__ASSIGNMENT__.
Out of the entries that follow, copy each line containing "submission".
*** EXERCISE INPUTS ***
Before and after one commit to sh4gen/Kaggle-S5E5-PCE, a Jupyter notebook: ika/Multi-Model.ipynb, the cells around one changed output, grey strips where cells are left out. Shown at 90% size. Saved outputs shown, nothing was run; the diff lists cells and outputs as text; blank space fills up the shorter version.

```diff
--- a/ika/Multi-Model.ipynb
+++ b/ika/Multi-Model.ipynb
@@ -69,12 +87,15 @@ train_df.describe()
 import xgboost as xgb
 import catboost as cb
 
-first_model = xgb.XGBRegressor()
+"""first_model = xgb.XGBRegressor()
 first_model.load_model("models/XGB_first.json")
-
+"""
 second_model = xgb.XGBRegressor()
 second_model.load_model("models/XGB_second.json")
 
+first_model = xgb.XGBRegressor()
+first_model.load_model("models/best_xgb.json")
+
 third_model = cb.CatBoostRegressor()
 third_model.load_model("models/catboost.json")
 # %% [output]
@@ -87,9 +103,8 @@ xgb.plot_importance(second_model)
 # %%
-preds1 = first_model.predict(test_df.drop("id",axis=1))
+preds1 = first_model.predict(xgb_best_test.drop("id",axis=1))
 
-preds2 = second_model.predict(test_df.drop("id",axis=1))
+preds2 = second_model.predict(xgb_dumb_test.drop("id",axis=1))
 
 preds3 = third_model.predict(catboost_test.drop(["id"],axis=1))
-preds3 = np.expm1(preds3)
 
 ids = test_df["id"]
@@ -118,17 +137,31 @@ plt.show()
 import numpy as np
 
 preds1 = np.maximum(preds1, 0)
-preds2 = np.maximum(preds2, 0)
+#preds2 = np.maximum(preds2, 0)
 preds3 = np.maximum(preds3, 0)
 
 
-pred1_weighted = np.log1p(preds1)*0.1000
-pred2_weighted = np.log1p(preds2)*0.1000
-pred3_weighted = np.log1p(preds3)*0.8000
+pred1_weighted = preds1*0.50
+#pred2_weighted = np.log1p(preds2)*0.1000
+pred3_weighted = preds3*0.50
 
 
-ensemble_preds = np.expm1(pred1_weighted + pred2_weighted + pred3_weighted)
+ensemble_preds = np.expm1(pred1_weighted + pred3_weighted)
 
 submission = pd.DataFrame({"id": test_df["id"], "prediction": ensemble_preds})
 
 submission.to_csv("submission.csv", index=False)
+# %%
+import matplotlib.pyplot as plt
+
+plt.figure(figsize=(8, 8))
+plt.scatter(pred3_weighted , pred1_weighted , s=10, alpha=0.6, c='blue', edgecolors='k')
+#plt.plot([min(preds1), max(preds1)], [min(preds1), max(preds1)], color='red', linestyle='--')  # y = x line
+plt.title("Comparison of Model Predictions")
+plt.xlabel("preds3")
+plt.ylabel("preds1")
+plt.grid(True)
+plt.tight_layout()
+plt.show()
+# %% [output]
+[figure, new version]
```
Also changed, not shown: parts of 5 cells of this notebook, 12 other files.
***
__TASK SOLUTION__.
 submission = pd.DataFrame({"id": test_df["id"], "prediction": ensemble_preds})
 submission.to_csv("submission.csv", index=False)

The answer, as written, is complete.